_Task to carry out_. Your answer should be the entire listing, printed exactly.

** Task data follows **

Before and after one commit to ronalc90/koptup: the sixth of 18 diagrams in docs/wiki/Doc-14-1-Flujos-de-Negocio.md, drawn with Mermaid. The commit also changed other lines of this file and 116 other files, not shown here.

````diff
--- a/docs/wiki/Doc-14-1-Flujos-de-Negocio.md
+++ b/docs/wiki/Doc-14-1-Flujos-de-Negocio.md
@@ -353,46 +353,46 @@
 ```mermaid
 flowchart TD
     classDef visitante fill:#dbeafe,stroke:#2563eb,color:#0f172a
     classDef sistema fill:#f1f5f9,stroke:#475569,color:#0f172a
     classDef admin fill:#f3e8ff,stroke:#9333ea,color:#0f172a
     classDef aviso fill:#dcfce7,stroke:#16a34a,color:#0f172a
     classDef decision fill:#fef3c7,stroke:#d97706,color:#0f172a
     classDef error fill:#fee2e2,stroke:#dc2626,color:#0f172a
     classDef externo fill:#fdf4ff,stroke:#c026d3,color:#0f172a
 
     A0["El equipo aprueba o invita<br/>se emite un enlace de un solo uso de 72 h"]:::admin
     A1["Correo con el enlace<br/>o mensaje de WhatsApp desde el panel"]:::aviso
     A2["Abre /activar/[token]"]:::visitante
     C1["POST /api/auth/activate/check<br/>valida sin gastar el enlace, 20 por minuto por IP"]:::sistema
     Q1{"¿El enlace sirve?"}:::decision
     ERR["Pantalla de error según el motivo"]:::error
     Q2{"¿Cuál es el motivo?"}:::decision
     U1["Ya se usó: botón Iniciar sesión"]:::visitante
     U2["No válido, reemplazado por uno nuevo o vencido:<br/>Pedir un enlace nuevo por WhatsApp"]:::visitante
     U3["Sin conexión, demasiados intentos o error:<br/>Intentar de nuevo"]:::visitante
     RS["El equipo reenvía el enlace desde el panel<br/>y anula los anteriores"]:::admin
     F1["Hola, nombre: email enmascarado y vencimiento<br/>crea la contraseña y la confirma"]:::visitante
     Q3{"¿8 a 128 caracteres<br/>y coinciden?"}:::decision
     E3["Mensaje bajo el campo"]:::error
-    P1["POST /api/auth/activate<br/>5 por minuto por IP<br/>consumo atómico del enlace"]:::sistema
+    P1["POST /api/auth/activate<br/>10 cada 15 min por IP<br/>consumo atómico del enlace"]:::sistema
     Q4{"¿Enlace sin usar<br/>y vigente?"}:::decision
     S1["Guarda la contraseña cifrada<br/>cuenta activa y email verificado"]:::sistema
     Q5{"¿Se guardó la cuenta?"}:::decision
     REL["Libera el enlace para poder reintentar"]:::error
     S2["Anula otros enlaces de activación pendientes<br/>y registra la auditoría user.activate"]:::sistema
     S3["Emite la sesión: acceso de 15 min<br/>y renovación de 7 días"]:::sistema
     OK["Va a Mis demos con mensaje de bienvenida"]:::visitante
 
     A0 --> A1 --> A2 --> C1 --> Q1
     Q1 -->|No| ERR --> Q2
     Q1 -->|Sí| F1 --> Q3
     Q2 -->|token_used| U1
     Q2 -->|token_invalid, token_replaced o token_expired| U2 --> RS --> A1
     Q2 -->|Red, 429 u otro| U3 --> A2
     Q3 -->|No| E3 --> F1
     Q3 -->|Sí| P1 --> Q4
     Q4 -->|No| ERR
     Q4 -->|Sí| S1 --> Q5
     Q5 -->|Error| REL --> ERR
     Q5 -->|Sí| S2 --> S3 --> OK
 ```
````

** End of Task data **

_Task response_.
Before and after one commit to ronalc90/koptup: the sixth of 18 diagrams in docs/wiki/Doc-14-1-Flujos-de-Negocio.md, drawn with Mermaid. The commit also changed other lines of this file and 116 other files, not shown here.

````diff
--- a/docs/wiki/Doc-14-1-Flujos-de-Negocio.md
+++ b/docs/wiki/Doc-14-1-Flujos-de-Negocio.md
@@ -353,46 +353,46 @@
 ```mermaid
 flowchart TD
     classDef visitante fill:#dbeafe,stroke:#2563eb,color:#0f172a
     classDef sistema fill:#f1f5f9,stroke:#475569,color:#0f172a
     classDef admin fill:#f3e8ff,stroke:#9333ea,color:#0f172a
     classDef aviso fill:#dcfce7,stroke:#16a34a,color:#0f172a
     classDef decision fill:#fef3c7,stroke:#d97706,color:#0f172a
     classDef error fill:#fee2e2,stroke:#dc2626,color:#0f172a
     classDef externo fill:#fdf4ff,stroke:#c026d3,color:#0f172a
 
     A0["El equipo aprueba o invita<br/>se emite un enlace de un solo uso de 72 h"]:::admin
     A1["Correo con el enlace<br/>o mensaje de WhatsApp desde el panel"]:::aviso
     A2["Abre /activar/[token]"]:::visitante
     C1["POST /api/auth/activate/check<br/>valida sin gastar el enlace, 20 por minuto por IP"]:::sistema
     Q1{"¿El enlace sirve?"}:::decision
     ERR["Pantalla de error según el motivo"]:::error
     Q2{"¿Cuál es el motivo?"}:::decision
     U1["Ya se usó: botón Iniciar sesión"]:::visitante
     U2["No válido, reemplazado por uno nuevo o vencido:<br/>Pedir un enlace nuevo por WhatsApp"]:::visitante
     U3["Sin conexión, demasiados intentos o error:<br/>Intentar de nuevo"]:::visitante
     RS["El equipo reenvía el enlace desde el panel<br/>y anula los anteriores"]:::admin
     F1["Hola, nombre: email enmascarado y vencimiento<br/>crea la contraseña y la confirma"]:::visitante
     Q3{"¿8 a 128 caracteres<br/>y coinciden?"}:::decision
     E3["Mensaje bajo el campo"]:::error
-    P1["POST /api/auth/activate<br/>5 por minuto por IP<br/>consumo atómico del enlace"]:::sistema
+    P1["POST /api/auth/activate<br/>10 cada 15 min por IP<br/>consumo atómico del enlace"]:::sistema
     Q4{"¿Enlace sin usar<br/>y vigente?"}:::decision
     S1["Guarda la contraseña cifrada<br/>cuenta activa y email verificado"]:::sistema
     Q5{"¿Se guardó la cuenta?"}:::decision
     REL["Libera el enlace para poder reintentar"]:::error
     S2["Anula otros enlaces de activación pendientes<br/>y registra la auditoría user.activate"]:::sistema
     S3["Emite la sesión: acceso de 15 min<br/>y renovación de 7 días"]:::sistema
     OK["Va a Mis demos con mensaje de bienvenida"]:::visitante
 
     A0 --> A1 --> A2 --> C1 --> Q1
     Q1 -->|No| ERR --> Q2
     Q1 -->|Sí| F1 --> Q3
     Q2 -->|token_used| U1
     Q2 -->|token_invalid, token_replaced o token_expired| U2 --> RS --> A1
     Q2 -->|Red, 429 u otro| U3 --> A2
     Q3 -->|No| E3 --> F1
     Q3 -->|Sí| P1 --> Q4
     Q4 -->|No| ERR
     Q4 -->|Sí| S1 --> Q5
     Q5 -->|Error| REL --> ERR
     Q5 -->|Sí| S2 --> S3 --> OK
 ```
````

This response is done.